Exercise prompt |
Sift the material for lines containing "background", and return them.

Exercise materials |
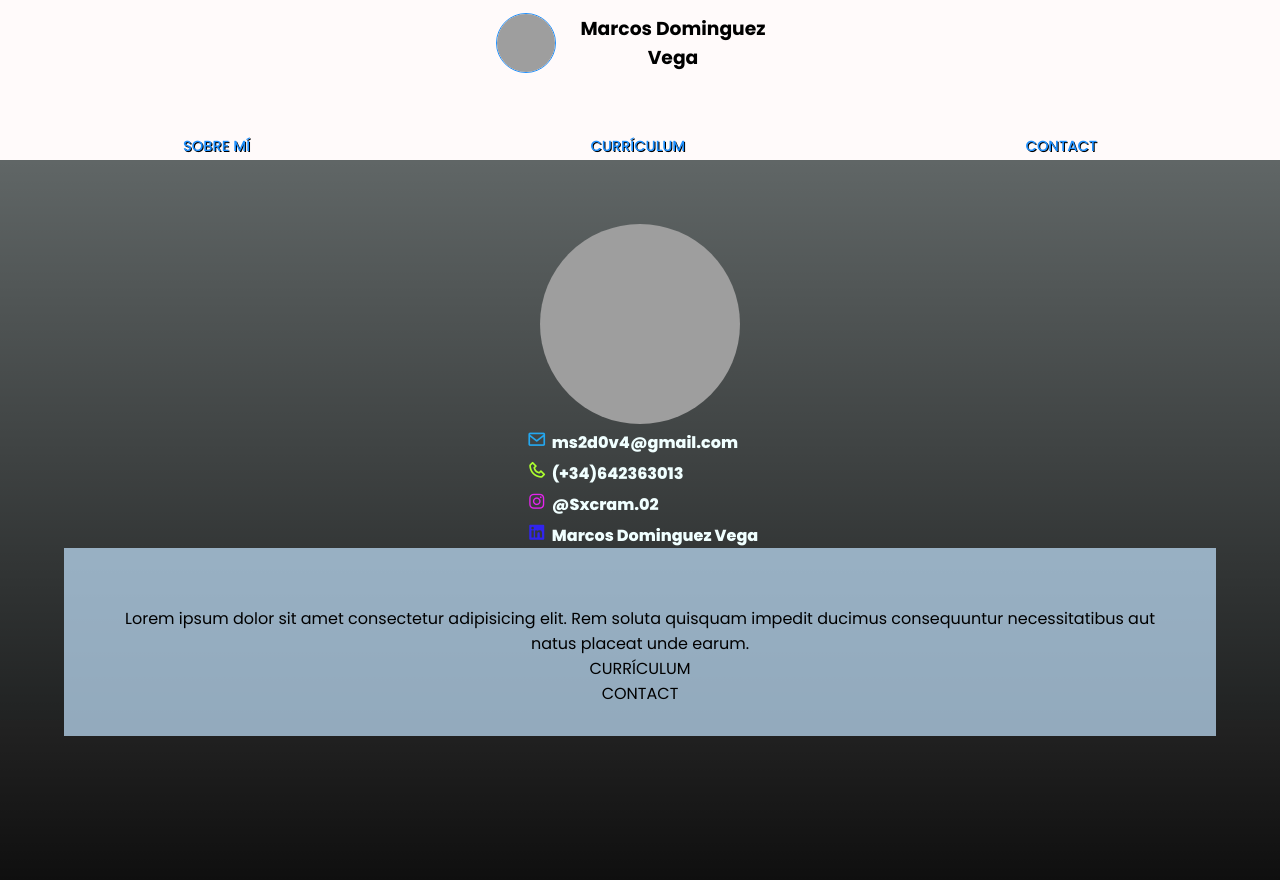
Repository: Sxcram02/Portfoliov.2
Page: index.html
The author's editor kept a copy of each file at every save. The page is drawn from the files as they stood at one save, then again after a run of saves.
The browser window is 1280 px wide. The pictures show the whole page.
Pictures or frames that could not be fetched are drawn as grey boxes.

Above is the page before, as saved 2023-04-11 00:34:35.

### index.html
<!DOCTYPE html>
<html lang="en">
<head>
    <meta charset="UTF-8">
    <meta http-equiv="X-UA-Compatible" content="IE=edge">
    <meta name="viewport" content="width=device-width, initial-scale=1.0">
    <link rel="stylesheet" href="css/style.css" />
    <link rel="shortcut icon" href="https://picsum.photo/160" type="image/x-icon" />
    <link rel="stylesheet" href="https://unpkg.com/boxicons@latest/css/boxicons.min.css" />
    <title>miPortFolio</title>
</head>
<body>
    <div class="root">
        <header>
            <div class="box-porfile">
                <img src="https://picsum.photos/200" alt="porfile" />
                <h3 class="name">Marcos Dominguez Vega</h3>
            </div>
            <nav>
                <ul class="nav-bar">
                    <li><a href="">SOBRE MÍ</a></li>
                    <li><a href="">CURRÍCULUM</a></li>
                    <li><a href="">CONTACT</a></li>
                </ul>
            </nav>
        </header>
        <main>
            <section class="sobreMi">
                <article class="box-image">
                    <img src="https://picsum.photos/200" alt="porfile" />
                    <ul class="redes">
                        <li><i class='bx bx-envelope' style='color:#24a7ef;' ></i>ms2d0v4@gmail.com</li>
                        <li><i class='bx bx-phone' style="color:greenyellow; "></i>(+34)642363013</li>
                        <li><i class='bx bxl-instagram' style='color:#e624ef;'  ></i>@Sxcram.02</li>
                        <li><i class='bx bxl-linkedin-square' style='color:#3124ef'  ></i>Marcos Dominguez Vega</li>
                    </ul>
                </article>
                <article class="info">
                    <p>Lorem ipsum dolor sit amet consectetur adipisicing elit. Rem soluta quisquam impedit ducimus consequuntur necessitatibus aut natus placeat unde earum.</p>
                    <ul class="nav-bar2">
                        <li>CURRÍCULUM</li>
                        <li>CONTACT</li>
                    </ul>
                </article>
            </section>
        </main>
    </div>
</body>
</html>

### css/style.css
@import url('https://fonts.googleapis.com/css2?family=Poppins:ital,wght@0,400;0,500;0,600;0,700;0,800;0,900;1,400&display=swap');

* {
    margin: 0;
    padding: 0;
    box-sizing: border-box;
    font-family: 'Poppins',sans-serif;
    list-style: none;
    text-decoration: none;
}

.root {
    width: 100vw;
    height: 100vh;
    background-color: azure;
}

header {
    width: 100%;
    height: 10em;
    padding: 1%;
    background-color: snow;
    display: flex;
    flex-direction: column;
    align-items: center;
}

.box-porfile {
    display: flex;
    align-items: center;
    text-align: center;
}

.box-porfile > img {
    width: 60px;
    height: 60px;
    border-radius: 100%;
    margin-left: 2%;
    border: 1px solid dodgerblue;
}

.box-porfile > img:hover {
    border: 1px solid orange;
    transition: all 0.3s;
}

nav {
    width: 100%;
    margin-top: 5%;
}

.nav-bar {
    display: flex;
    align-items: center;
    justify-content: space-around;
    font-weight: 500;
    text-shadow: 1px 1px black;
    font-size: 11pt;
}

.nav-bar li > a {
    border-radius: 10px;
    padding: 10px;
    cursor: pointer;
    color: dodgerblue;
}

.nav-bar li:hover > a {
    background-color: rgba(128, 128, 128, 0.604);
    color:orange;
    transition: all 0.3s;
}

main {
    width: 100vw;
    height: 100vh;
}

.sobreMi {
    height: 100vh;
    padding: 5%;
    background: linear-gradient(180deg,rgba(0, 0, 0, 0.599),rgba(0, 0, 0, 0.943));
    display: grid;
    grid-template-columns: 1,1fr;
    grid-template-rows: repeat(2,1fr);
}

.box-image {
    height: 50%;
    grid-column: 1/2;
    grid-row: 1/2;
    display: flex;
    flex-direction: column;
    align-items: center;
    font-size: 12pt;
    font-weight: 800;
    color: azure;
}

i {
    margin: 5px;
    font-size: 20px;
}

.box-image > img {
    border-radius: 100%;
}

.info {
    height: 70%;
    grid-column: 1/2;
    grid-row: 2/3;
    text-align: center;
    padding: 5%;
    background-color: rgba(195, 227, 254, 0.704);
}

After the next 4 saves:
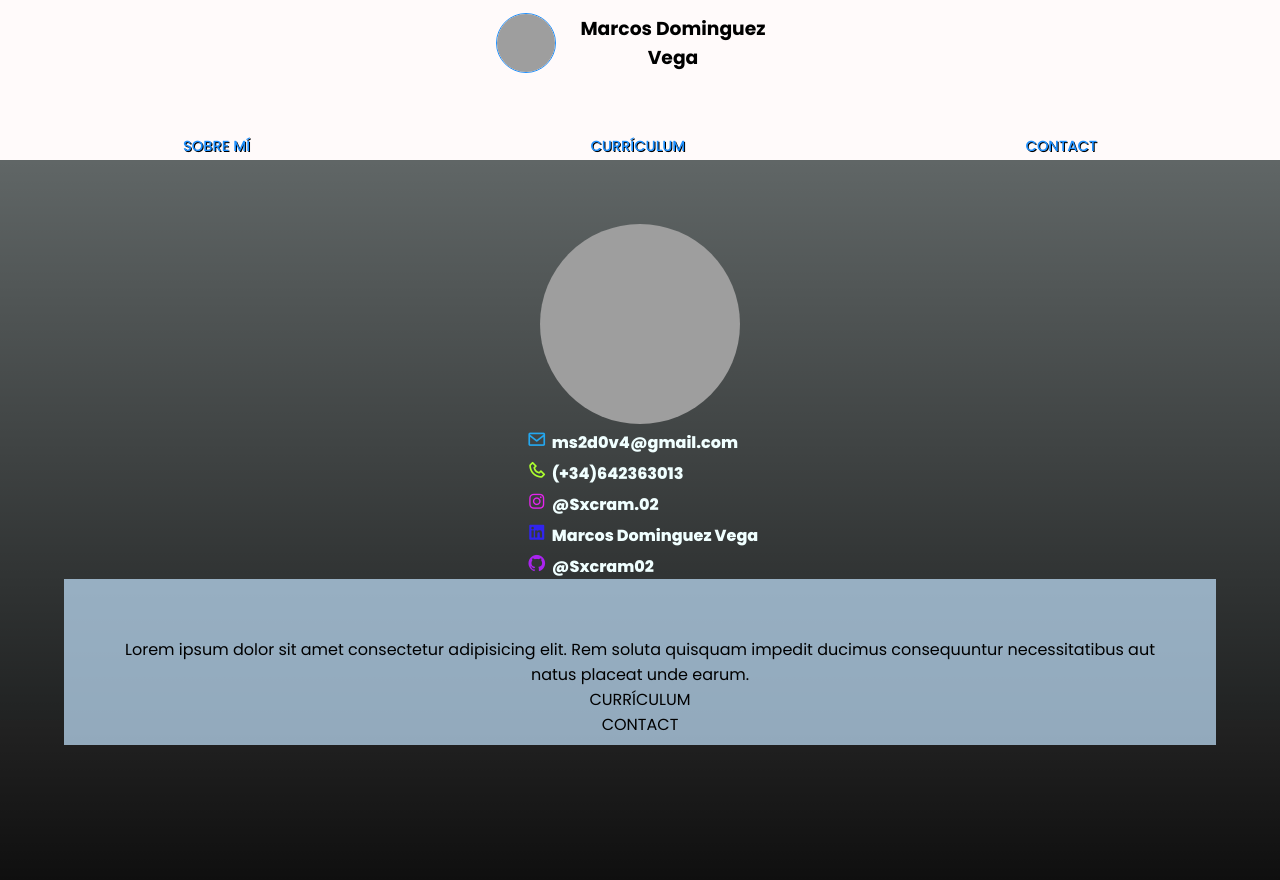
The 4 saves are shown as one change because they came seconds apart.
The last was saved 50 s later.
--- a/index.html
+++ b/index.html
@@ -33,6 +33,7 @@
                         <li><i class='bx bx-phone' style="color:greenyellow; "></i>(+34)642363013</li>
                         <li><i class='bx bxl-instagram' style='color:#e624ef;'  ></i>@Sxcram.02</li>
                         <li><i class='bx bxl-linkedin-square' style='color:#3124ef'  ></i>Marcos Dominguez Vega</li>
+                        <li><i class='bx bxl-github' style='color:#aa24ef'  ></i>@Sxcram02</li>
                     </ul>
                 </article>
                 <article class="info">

Result for this exercise |
    background-color: azure;
    background-color: snow;
    background-color: rgba(128, 128, 128, 0.604);
    background: linear-gradient(180deg,rgba(0, 0, 0, 0.599),rgba(0, 0, 0, 0.943));
    background-color: rgba(195, 227, 254, 0.704);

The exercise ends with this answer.